__What is required__. For the data below, please report each line where the word "serif" is found.

Supplied material START

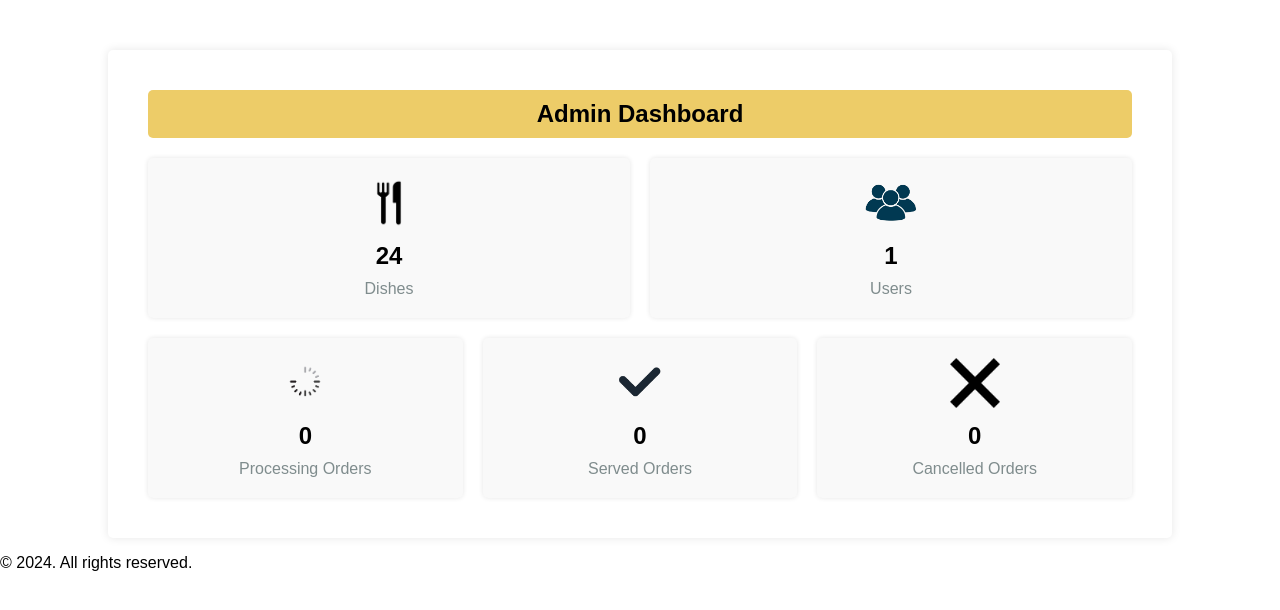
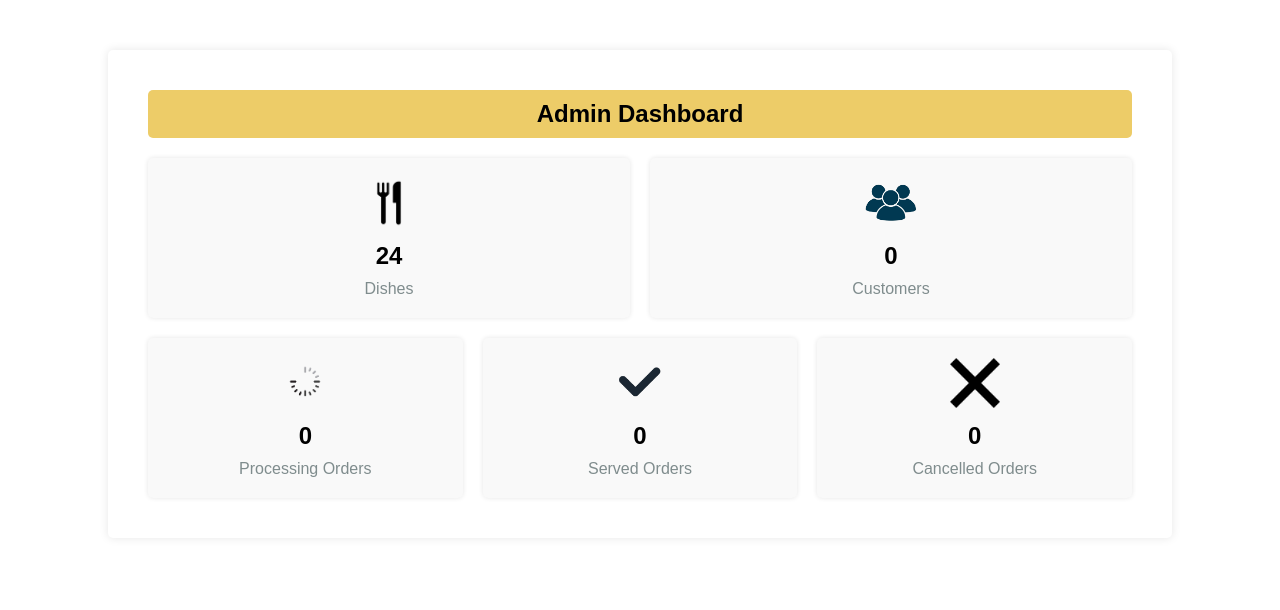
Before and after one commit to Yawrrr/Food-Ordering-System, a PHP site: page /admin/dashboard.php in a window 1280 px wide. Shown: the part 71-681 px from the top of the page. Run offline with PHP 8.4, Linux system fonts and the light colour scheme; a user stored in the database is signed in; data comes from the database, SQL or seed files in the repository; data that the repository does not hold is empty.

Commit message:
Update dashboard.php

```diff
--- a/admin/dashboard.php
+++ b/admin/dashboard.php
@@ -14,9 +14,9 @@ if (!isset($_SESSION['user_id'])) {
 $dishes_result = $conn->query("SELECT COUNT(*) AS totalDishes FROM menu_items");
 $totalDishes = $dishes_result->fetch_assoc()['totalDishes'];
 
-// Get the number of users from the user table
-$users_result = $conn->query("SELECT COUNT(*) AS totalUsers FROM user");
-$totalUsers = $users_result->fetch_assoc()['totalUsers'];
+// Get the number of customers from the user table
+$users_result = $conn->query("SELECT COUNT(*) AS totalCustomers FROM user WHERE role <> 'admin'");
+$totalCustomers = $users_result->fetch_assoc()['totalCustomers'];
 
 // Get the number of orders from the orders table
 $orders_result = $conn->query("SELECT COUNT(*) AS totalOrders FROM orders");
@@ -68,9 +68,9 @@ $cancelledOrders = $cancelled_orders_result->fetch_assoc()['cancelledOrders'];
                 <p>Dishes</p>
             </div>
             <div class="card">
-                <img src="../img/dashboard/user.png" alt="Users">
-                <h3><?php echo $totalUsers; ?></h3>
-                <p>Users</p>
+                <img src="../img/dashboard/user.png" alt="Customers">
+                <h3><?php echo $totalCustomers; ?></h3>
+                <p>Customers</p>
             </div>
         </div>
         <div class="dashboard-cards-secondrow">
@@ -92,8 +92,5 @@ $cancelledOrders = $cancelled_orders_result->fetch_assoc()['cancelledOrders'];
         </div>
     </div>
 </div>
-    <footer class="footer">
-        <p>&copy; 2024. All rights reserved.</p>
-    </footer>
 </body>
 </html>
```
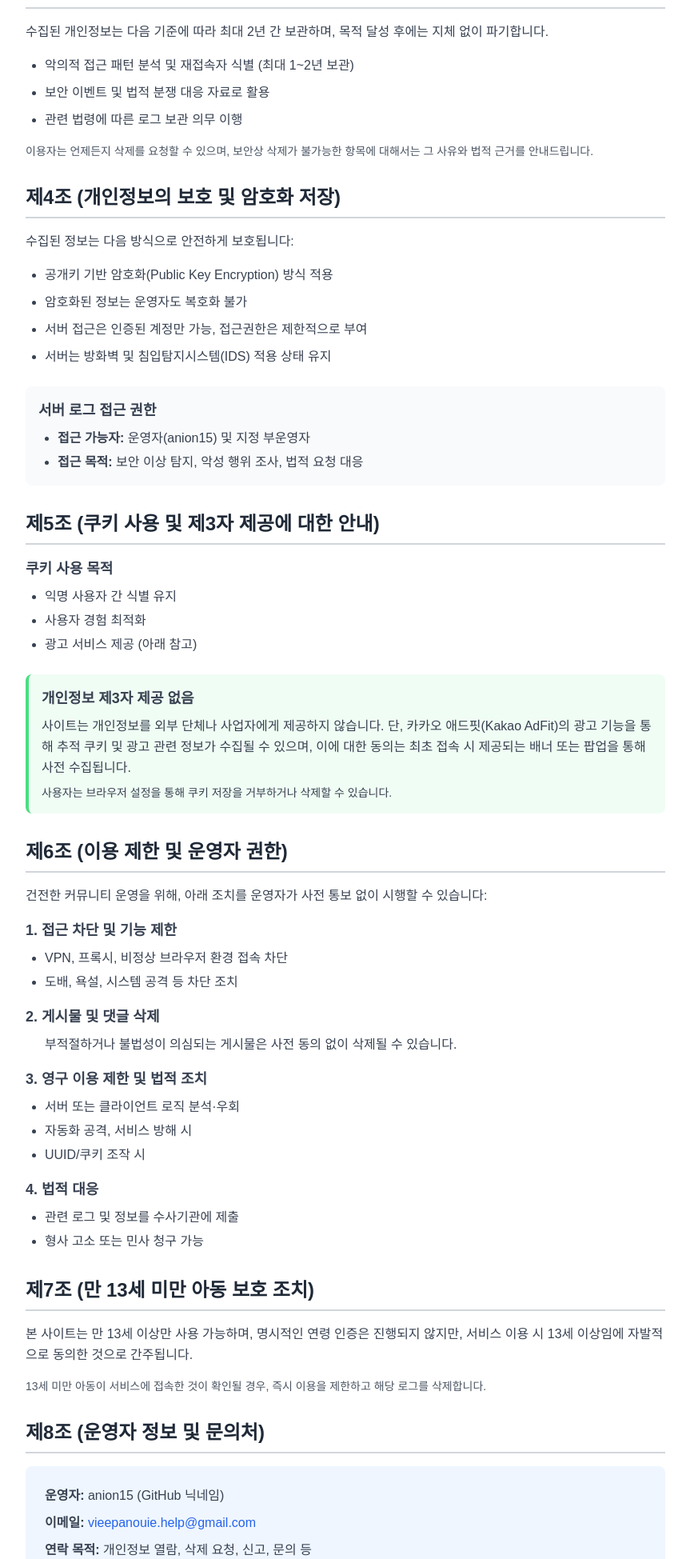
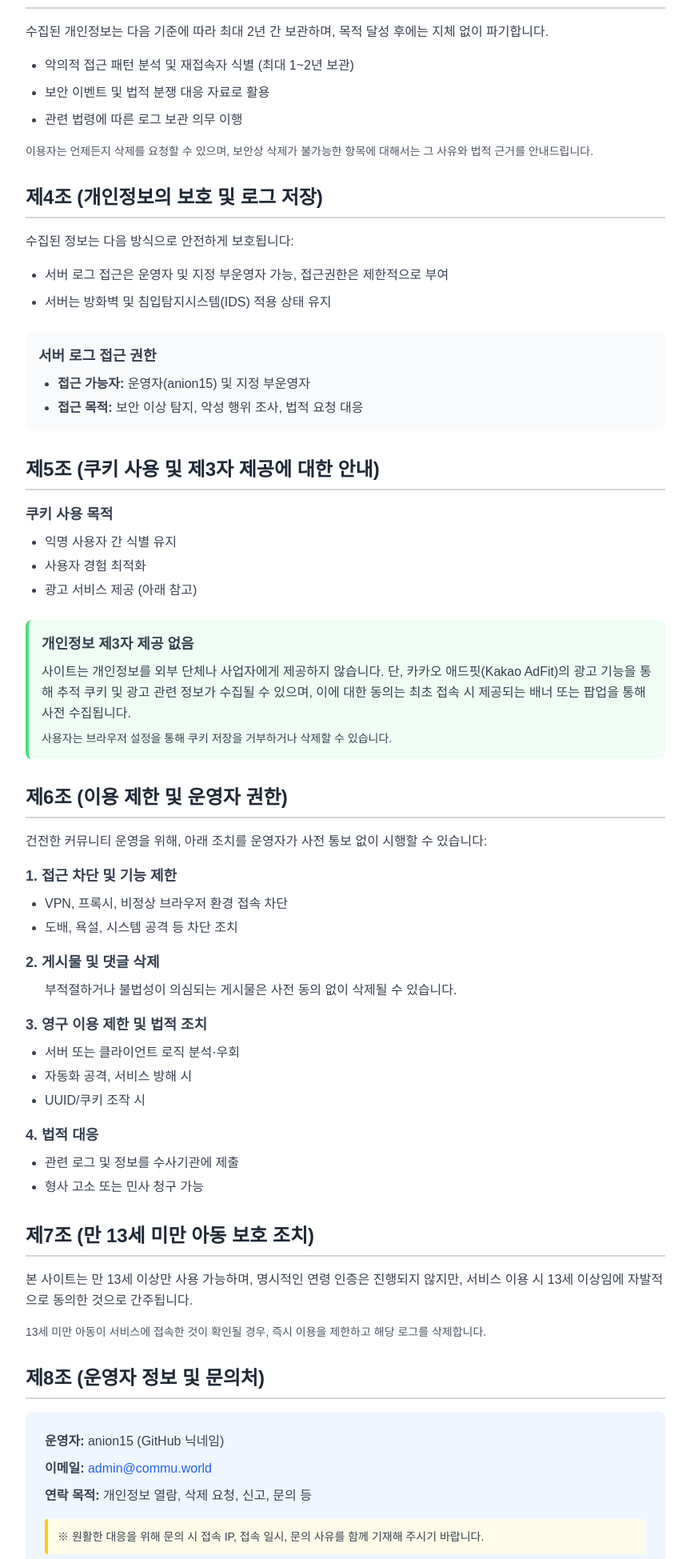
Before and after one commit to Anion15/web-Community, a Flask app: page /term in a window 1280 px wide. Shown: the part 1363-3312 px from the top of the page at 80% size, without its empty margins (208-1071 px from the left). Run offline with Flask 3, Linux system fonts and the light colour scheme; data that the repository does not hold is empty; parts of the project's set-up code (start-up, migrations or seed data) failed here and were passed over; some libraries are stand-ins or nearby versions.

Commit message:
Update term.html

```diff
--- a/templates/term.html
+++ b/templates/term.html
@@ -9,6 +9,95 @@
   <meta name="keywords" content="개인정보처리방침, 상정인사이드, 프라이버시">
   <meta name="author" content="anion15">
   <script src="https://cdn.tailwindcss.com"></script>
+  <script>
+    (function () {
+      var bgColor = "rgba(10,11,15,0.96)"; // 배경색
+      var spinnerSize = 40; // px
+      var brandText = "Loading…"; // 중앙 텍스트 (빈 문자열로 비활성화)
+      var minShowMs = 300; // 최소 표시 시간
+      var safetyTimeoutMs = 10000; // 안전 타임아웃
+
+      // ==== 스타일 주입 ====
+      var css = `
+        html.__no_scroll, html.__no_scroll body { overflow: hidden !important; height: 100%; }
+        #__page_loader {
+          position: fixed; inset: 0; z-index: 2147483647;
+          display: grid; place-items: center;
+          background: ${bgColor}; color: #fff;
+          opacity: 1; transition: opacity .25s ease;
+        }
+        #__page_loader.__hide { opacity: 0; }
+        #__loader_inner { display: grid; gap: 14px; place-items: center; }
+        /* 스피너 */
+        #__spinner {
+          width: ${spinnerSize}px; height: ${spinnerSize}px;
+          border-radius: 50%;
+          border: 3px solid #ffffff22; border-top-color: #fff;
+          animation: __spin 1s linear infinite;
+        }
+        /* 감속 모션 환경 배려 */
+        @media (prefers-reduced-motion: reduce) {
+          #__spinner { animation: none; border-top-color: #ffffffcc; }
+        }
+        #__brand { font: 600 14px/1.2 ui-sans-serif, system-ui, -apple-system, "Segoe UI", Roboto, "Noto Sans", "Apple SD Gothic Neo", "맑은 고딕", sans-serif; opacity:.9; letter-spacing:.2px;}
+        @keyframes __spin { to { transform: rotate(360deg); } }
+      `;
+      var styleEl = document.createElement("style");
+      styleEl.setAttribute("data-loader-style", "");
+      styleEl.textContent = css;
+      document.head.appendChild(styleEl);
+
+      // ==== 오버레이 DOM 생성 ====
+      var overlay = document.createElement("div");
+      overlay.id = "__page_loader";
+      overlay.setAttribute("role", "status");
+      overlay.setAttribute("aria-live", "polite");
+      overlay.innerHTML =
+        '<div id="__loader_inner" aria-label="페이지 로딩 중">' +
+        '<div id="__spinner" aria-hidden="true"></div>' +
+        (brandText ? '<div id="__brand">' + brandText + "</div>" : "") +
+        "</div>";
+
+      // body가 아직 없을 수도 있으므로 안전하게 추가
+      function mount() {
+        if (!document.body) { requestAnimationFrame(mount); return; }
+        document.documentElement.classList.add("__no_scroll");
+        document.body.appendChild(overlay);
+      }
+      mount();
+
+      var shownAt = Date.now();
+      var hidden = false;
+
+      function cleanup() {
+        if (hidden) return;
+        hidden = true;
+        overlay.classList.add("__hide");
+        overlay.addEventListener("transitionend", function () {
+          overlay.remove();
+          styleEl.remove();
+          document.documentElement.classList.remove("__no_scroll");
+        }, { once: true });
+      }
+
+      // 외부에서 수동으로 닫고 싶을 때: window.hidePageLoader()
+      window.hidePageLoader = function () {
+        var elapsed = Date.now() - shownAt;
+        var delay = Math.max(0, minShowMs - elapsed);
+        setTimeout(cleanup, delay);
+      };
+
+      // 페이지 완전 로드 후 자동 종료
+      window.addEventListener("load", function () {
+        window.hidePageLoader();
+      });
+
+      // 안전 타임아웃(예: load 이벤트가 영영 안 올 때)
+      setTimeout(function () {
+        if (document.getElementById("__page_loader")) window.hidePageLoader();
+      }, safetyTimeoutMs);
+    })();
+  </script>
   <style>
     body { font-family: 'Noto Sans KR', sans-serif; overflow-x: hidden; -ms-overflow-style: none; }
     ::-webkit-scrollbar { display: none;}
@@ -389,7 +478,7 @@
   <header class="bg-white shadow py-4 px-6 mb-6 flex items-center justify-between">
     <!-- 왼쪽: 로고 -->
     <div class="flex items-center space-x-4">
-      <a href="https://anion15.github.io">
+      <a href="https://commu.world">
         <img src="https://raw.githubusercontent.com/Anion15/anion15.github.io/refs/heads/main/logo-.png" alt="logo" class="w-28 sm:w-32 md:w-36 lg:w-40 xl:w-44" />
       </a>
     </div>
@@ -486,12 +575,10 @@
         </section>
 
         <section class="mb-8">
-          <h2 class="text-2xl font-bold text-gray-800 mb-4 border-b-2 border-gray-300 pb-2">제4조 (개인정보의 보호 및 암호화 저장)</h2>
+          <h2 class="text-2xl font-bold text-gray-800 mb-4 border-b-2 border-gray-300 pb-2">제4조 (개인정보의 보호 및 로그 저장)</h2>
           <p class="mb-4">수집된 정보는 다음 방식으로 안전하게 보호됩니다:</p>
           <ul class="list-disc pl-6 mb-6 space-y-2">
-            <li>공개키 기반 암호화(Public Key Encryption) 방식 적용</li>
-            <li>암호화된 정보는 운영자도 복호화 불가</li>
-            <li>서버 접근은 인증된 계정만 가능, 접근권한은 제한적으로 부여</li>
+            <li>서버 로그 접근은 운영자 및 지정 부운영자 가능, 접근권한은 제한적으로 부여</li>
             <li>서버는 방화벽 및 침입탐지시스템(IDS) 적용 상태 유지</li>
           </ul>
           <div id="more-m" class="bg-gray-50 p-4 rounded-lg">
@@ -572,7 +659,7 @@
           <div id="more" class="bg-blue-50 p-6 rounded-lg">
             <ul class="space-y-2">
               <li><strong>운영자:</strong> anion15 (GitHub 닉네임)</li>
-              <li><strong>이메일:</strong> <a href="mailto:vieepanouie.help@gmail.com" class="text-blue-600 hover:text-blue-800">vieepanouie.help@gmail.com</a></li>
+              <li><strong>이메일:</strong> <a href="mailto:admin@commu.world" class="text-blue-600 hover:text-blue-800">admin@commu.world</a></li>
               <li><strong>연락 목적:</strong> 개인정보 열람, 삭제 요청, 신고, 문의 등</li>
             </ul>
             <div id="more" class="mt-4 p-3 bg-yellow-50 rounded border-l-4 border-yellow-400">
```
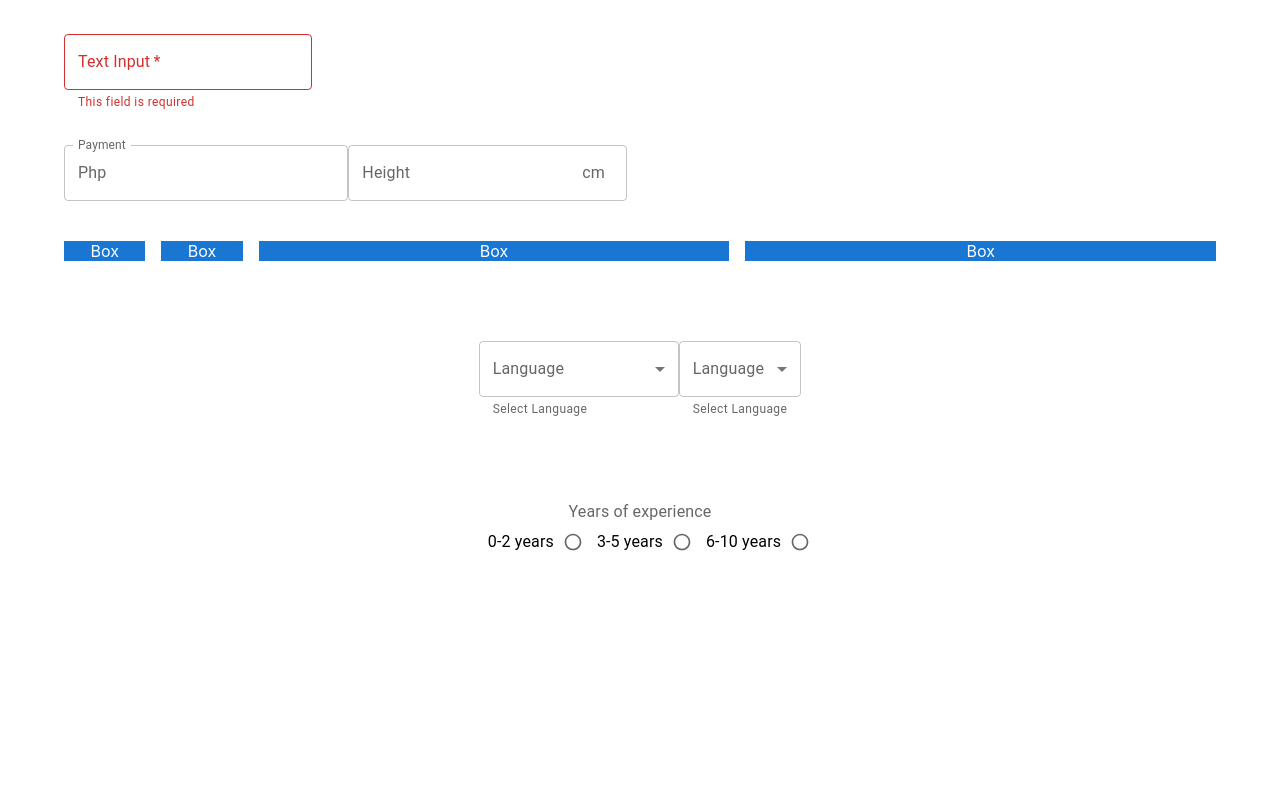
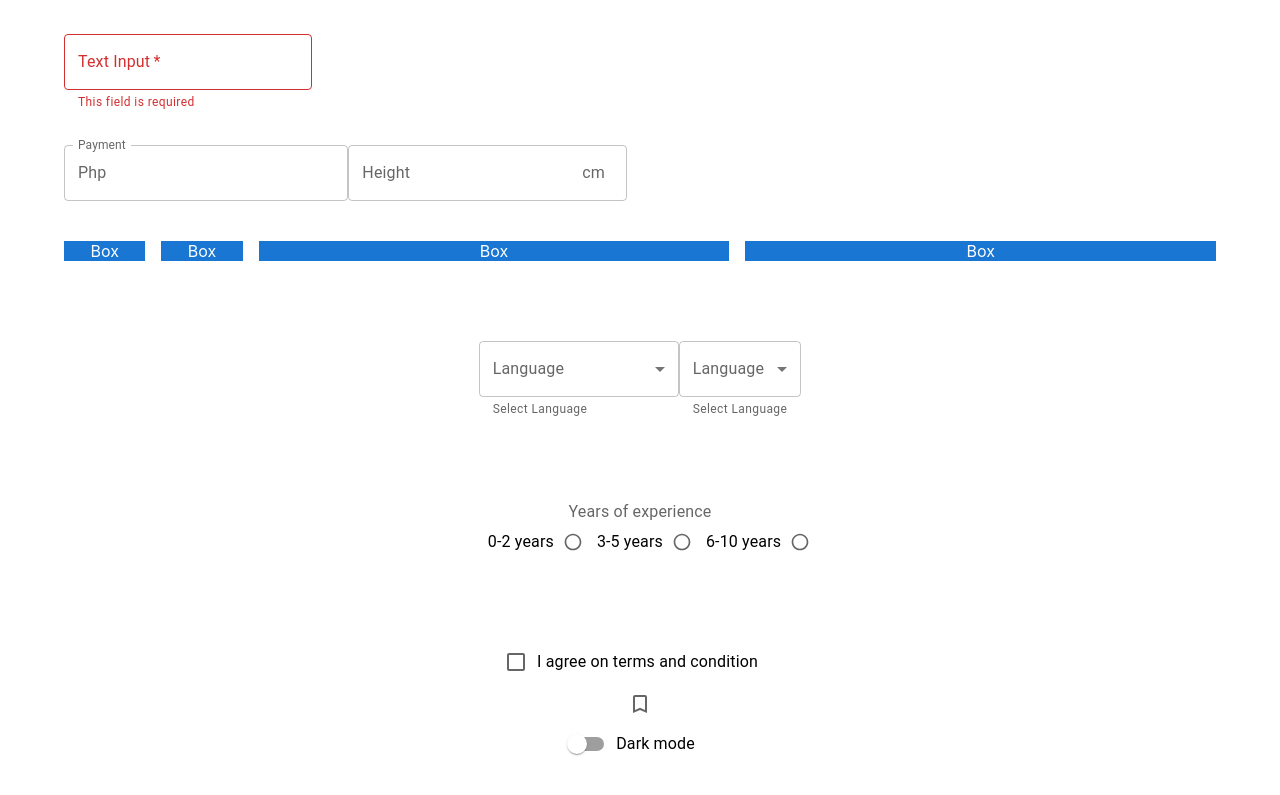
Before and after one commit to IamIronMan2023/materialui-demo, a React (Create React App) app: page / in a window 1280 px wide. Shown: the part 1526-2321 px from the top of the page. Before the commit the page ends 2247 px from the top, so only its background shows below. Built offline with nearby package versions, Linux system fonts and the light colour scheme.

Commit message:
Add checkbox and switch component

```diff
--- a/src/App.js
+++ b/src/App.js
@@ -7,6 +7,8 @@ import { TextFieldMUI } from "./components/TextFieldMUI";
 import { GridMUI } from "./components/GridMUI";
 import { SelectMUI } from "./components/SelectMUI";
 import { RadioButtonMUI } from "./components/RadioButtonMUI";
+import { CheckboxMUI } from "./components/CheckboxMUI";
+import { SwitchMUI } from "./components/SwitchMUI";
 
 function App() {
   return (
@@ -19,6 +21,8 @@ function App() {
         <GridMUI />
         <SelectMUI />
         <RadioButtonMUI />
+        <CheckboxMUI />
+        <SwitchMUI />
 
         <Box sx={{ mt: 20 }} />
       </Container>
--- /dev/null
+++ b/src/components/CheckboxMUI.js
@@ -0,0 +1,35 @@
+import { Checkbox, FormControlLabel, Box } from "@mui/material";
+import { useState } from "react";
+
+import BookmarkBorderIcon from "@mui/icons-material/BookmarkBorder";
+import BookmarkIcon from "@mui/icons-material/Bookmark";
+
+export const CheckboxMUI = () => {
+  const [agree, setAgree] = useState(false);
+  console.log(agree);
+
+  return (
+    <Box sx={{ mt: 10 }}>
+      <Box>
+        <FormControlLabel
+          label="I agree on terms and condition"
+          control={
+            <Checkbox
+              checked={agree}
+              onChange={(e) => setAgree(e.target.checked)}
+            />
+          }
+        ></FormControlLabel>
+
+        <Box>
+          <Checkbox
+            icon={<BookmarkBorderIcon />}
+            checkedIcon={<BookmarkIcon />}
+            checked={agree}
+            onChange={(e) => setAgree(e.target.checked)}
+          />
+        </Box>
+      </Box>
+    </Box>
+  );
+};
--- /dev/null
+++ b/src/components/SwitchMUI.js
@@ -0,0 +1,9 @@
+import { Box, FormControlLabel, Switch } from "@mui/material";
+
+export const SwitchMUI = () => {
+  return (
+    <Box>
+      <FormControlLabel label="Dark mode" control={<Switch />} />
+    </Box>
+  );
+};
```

Supplied material END

__Exercise result__.
+        #__brand { font: 600 14px/1.2 ui-sans-serif, system-ui, -apple-system, "Segoe UI", Roboto, "Noto Sans", "Apple SD Gothic Neo", "맑은 고딕", sans-serif; opacity:.9; letter-spacing:.2px;}
     body { font-family: 'Noto Sans KR', sans-serif; overflow-x: hidden; -ms-overflow-style: none; }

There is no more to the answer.